With no rules, there are endless versions of ramen, each boasting its own boosters. This probably makes it wrong for me to title this article "What's Wrong With Ramen in Seattle?" In fact, what's right is the increasing popularity of ramen and its prevalence on local menus. I hear that Taichi Kitamura of Sushi Kappo Tamura is developing a recipe, and maybe Seattle will soon land a Japanese chain, following in the footsteps of New York, Los Angeles, and Vancouver.
What's ready is the chance for someone to open a stellar place that takes ramen to the next level. That's the case in Vancouver (well, predictably, Richmond), where G-Men Ramen was serving the best bowls I've found in the Pacific Northwest--until they suddenly closed a couple of months ago. (I'm told they hope to reopen next month, perhaps with a different name, in the former Nan Chuu space on Alexandra Road in Richmond.) Eating there, and in Tokyo, helped me understand why we're falling short on ramen quality in Seattle:
1. No housemade noodles. This isn't a must, but sometimes it's a distinguishing feature. Local noodle options are weak, and it seems most of the restaurants get their ramen noodles from the same source in California.
2. Broths are off (usually weak). The process takes time and dedication, and can't just be an afterthought.
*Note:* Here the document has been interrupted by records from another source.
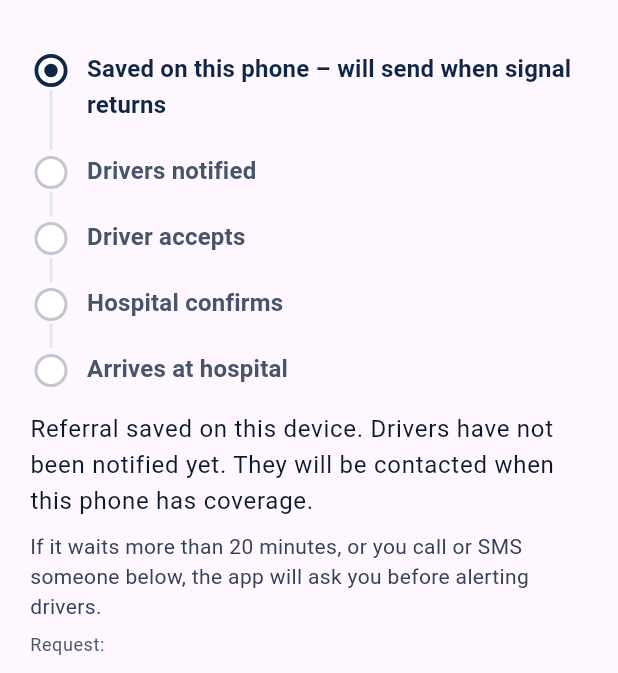
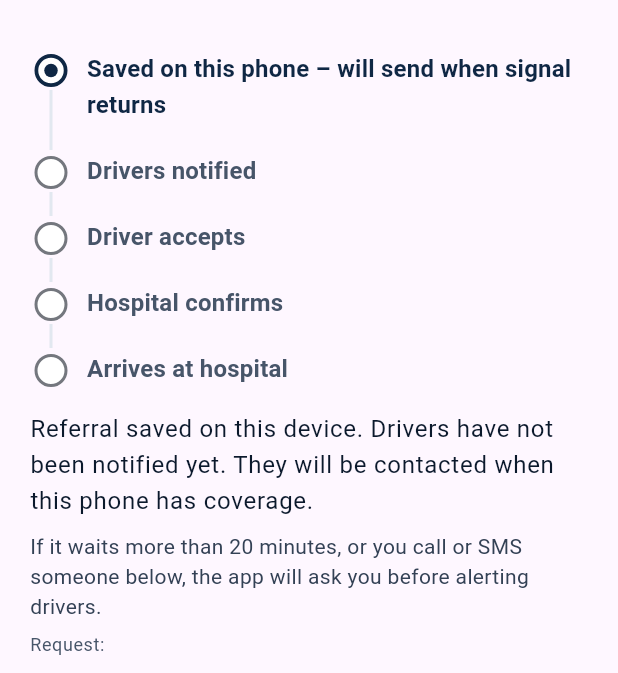
Before and after one commit to MusheAbdulHakim/Yoma-Triage, a Flutter app: the QueuedReferralScreen screen opened directly with empty values, on a phone screen of 412 x 824 dp, the part 63-736 px from its top. Run offline on Flutter 3.47's test engine with Material 3 defaults, Android fonts, the phone set to English and light mode, and no system bars; our stand-ins replace connectivity_plus, shared_preferences, sqflite; missing offline and left inert: app_settings, record, tflite_flutter; accounts and stored records are empty; network calls fail.

Commit message:
fix(dispatch): future-step circle outline meets 3:1 (outline token); report corrections

```diff
--- a/mobile/lib/widgets/dispatch_timeline_view.dart
+++ b/mobile/lib/widgets/dispatch_timeline_view.dart
@@ -168,7 +168,7 @@ class _Dot extends StatelessWidget {
           decoration: BoxDecoration(
             color: YomaColors.surface,
             shape: BoxShape.circle,
-            border: Border.all(color: YomaColors.grey400, width: 2),
+            border: Border.all(color: YomaColors.grey500, width: 2),
           ),
         ),
     };
```
Also changed, not shown: 1 other file.
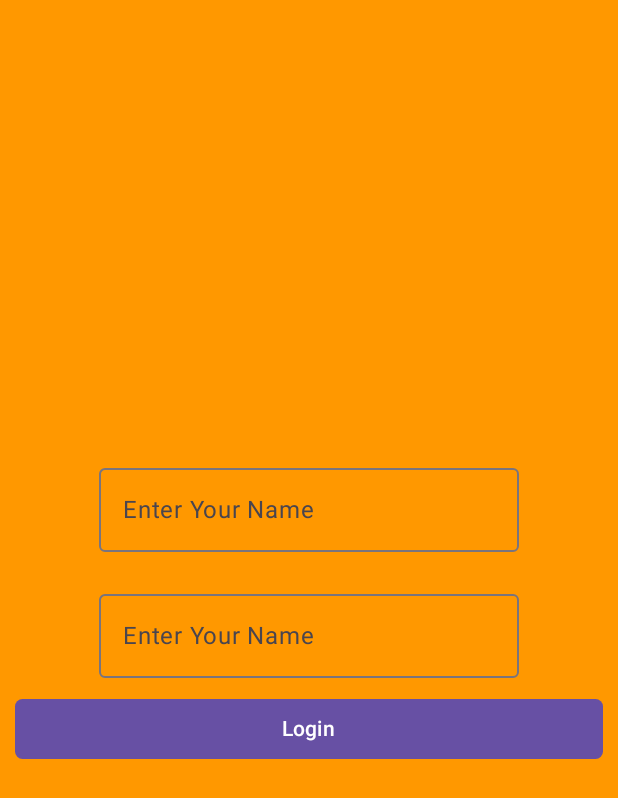
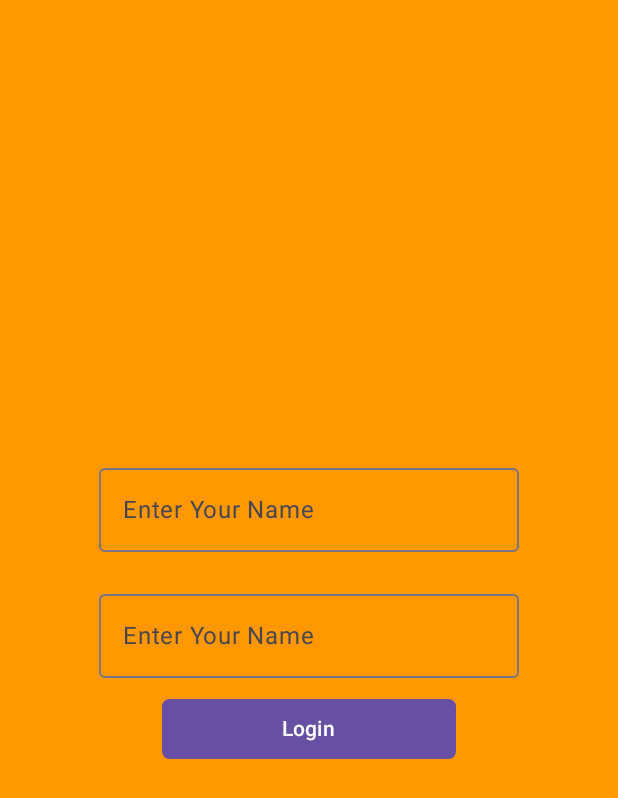
Before and after one commit to siba-x-prasad/ComposePlayground, an Android app built with Jetpack Compose: the @Preview function LoginPreview, on a phone screen of 412 x 824 dp. Shown: the top 798 px of the screen. Run offline under Robolectric (Android 15) with nearby library versions, the phone set to English and light mode, and no system bars.

```diff
--- a/app/src/main/java/com/swasi/composeplayground/play/LoginScreen.kt
+++ b/app/src/main/java/com/swasi/composeplayground/play/LoginScreen.kt
@@ -26,11 +26,12 @@ fun LoginScreen() {
         OutLineTextField()
         AppButton(title = "Login", onClick = {
             Toast.makeText(context, "asdasd", Toast.LENGTH_SHORT).show()
-        }, modifier = Modifier.fillMaxWidth())
+        }, modifier = Modifier.fillMaxWidth(0.5f))
     }
 }
 
-@Preview(name = "LoginScreenPreview", device = "spec:width=411dp,height=891dp",
+@Preview(name = "LoginScreenPreview",
+    device = "spec:width=411dp,height=891dp",
     backgroundColor = 0xFFFF9800
 )
 @Composable
```
Also changed, not shown: app/src/main/java/com/swasi/composeplayground/componentimplementations/TextViewScreen.kt (deleted, +0 -10 lines), 2 other files.
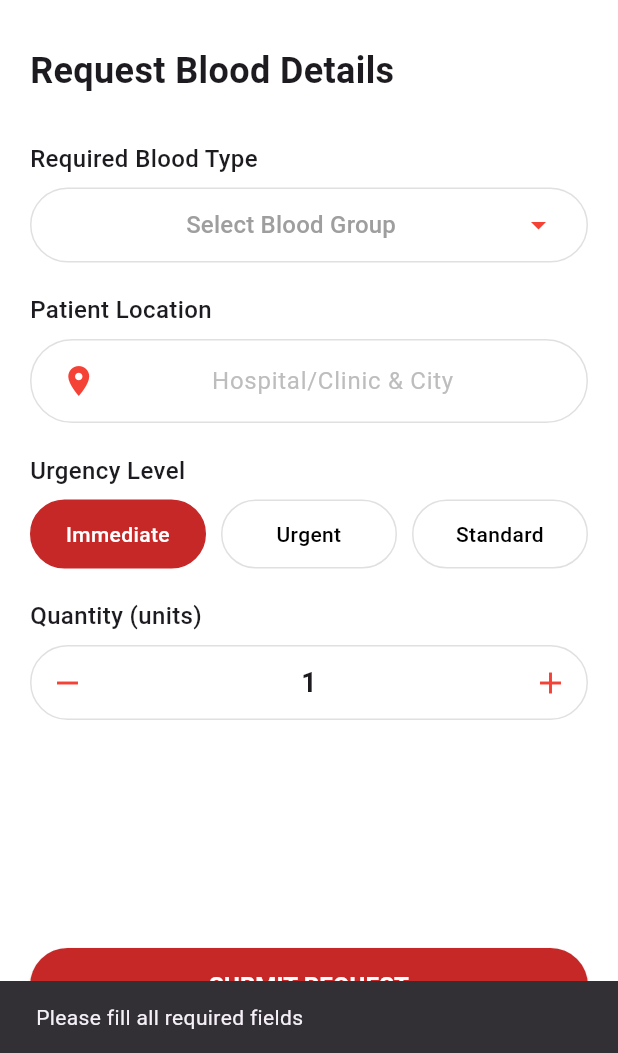
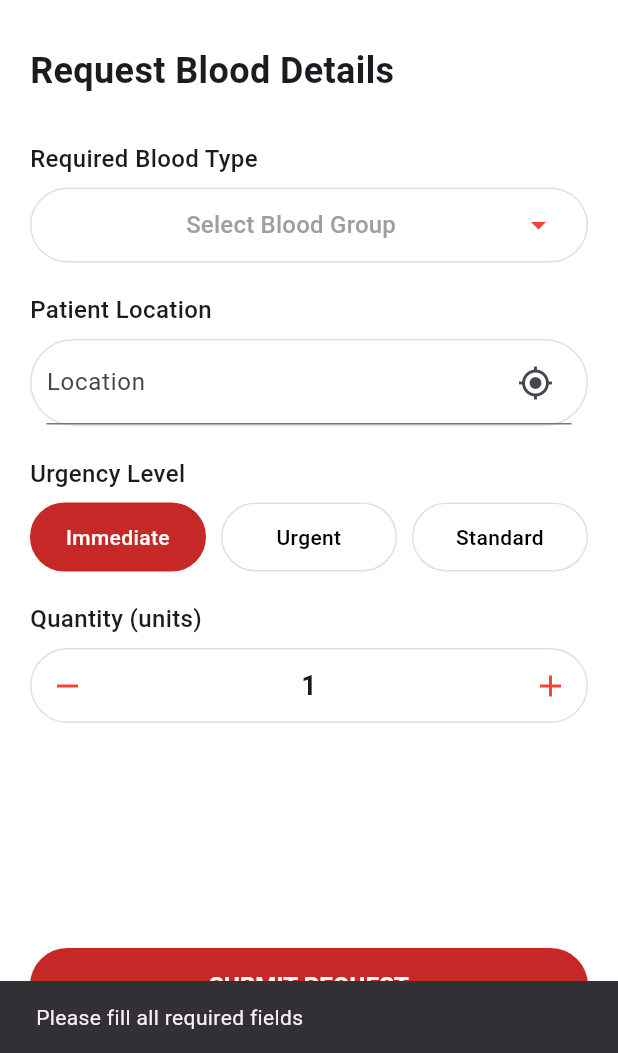
Before and after one commit to PavanGupta004/bloodDonation, a Flutter app: the SOSRequestPage screen opened directly, after a tap on "SUBMIT REQUEST", on a phone screen of 412 x 824 dp, the part 183-1236 px from its top. Run offline on Flutter 3.47's test engine with Material 3 defaults, Android fonts, the phone set to English and light mode, and no system bars; our stand-ins replace cloud_firestore, curved_labeled_navigation_bar, firebase_auth, firebase_core, geolocator; accounts and stored records are empty.

```diff
--- a/lib/pages/sos_request_page.dart
+++ b/lib/pages/sos_request_page.dart
@@ -1,5 +1,6 @@
 import 'package:cloud_firestore/cloud_firestore.dart';
 import 'package:flutter/material.dart';
+import 'package:geolocator/geolocator.dart';
 import 'package:sos_blood_donation/database/data_requests.dart';
 import 'package:sos_blood_donation/database/donor_service.dart';
 
@@ -23,25 +24,66 @@ class _SOSRequestPageState extends State<SOSRequestPage> {
   ];
 
   String? selectedBloodGroup;
+  final TextEditingController _locationController = TextEditingController();
   String? selectedLocation;
   String selectedUrgency = 'Immediate';
   int quantity = 1;
   final RequestData _dataRequest = RequestData();
+  double? _latitude;
+  double? _longitude;
 
   @override
   void dispose() {
     // TODO: implement dispose
-    super.dispose();
     selectedBloodGroup = null;
     selectedLocation = null;
     selectedUrgency = 'Immediate';
     quantity = 1;
+    _locationController.dispose();
+    super.dispose();
+  }
+
+  Future<void> _fetchLocation() async {
+    bool serviceEnabled = await Geolocator.isLocationServiceEnabled();
+    if (!serviceEnabled) {
+      ScaffoldMessenger.of(context).showSnackBar(
+        const SnackBar(content: Text("Location services are disabled.")),
+      );
+      return;
+    }
+
+    LocationPermission permission = await Geolocator.checkPermission();
+    if (permission == LocationPermission.denied) {
+      permission = await Geolocator.requestPermission();
+      if (permission == LocationPermission.denied) {
+        ScaffoldMessenger.of(context).showSnackBar(
+          const SnackBar(content: Text("Location permissions are denied.")),
+        );
+        return;
+      }
+    }
+
+    if (permission == LocationPermission.deniedForever) {
+      ScaffoldMessenger.of(context).showSnackBar(
+        const SnackBar(
+          content: Text("Location permissions are permanently denied."),
+        ),
+      );
+      return;
+    }
+
+    Position position = await Geolocator.getCurrentPosition(
+      desiredAccuracy: LocationAccuracy.high,
+    );
+    setState(() {
+      _latitude = position.latitude;
+      _longitude = position.longitude;
+      _locationController.text = "${position.latitude}, ${position.longitude}";
+    });
   }
 
   Future<void> submitRequest() async {
-    if (selectedBloodGroup == null ||
-        selectedLocation == null ||
-        selectedLocation!.isEmpty) {
+    if (selectedBloodGroup == null || _locationController.text.isEmpty) {
       ScaffoldMessenger.of(context).showSnackBar(
         const SnackBar(content: Text('Please fill all required fields')),
       );
@@ -49,9 +91,13 @@ class _SOSRequestPageState extends State<SOSRequestPage> {
     }
 
     try {
-      // Dummy coordinates for now, replace with geocoding later
-      double latitude = 12.9716; // Example: Bangalore
-      double longitude = 77.5946;
+      // 🟢 Parse coordinates from "lat,long" string
+      final parts = selectedLocation!.split(',');
+      if (parts.length != 2) {
+        throw Exception("Invalid location format. Expected: lat,long");
+      }
+      final latitude = double.parse(parts[0].trim());
+      final longitude = double.parse(parts[1].trim());
 
       // 1️⃣ Save request and get requestId
       final docRef = await FirebaseFirestore.instance
@@ -71,8 +117,8 @@ class _SOSRequestPageState extends State<SOSRequestPage> {
       final donorService = DonorService();
       List<Map<String, dynamic>> donors = await donorService.findNearbyDonors(
         docRef.id,
-        10,
-      ); // 10 km range
+        10, // km radius
+      );
 
       if (donors.isEmpty) {
         ScaffoldMessenger.of(
@@ -95,7 +141,7 @@ class _SOSRequestPageState extends State<SOSRequestPage> {
         );
       }
 
-      // 4️⃣ Optionally clear form & pop page
+      // 4️⃣ Reset form
       setState(() {
         selectedBloodGroup = null;
         selectedLocation = null;
@@ -216,29 +262,20 @@ class _SOSRequestPageState extends State<SOSRequestPage> {
                   borderRadius: BorderRadius.circular(30),
                   border: Border.all(color: Colors.grey.shade300),
                 ),
-                child: TextField(
-                  textAlign: TextAlign.center,
-                  onChanged: (value) {
-                    setState(() {
-                      selectedLocation = value;
-                      print('Location changed to: $selectedLocation');
-                    });
-                  },
-                  decoration: InputDecoration(
-                    hintText: 'Hospital/Clinic & City',
-                    hintStyle: TextStyle(
-                      color: Colors.grey.shade400,
-                      fontSize: 16,
+                child: Padding(
+                  padding: const EdgeInsets.symmetric(horizontal: 10),
+                  child: TextFormField(
+                    controller: _locationController,
+                    readOnly: true,
+                    decoration: InputDecoration(
+                      labelText: "Location",
+                      suffixIcon: IconButton(
+                        icon: const Icon(Icons.my_location),
+                        onPressed: _fetchLocation,
+                      ),
                     ),
-                    border: InputBorder.none,
-                    prefixIcon: const Padding(
-                      padding: EdgeInsets.only(left: 15),
-                      child: Icon(Icons.location_on, color: Colors.red),
-                    ),
-                    contentPadding: const EdgeInsets.symmetric(
-                      horizontal: 20,
-                      vertical: 15,
-                    ),
+                    validator: (val) =>
+                        val == null || val.isEmpty ? "Location required" : null,
                   ),
                 ),
               ),
```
3. Inferior meat. Pork and chicken taste better in Asia. Lower-quality pork and chicken not only result in lower-quality stock for the soup, but the chashu pieces I see here are lacking in fat and flavor.
4. Bad eggs. Those lower-quality chickens come from lower-quality eggs. Unless a restaurant here uses a farm-fresh egg, it will be lacking the bright orange yolk you'll find at a place like G-Men Ramen. (Our ramen shops also tend to overcook the eggs.)
5. A lack of "Japaneseness." Just as our Hanna Raskin questioned whether the quality of Stopsky's Deli suffered from a lack of Yiddishkeit (Yiddish for "Jewishness"), I wonder whether the best ramen places should be single-focus and Japanese-run. (Some similarly argue that the best sushi joints are run by Japanese sushi chefs.)
Here's a round-up of ramen shops in the Seattle area, with a few notes offered.
Chinese (Yes, ramen originated there, but the Japanese have really elevated it.)
Fu Lin's ramen.
Other (from chefs and owners who are not specifically Japanese or Chinese)
You'll notice that Boom Noodle (shoyu, miso, tonkotsu, shio, kimchi, and spicy yuzu for $9.95-$10.95) and Samurai Noodle (tonkotsu, shoyu, shoyu-tonkotsu combination for $7.25, with other varieties on the menu and in-store specials up to $1 more) are missing from the lists. These two are consistently the best bets in town for ramen, and I'll be writing more about them in the future.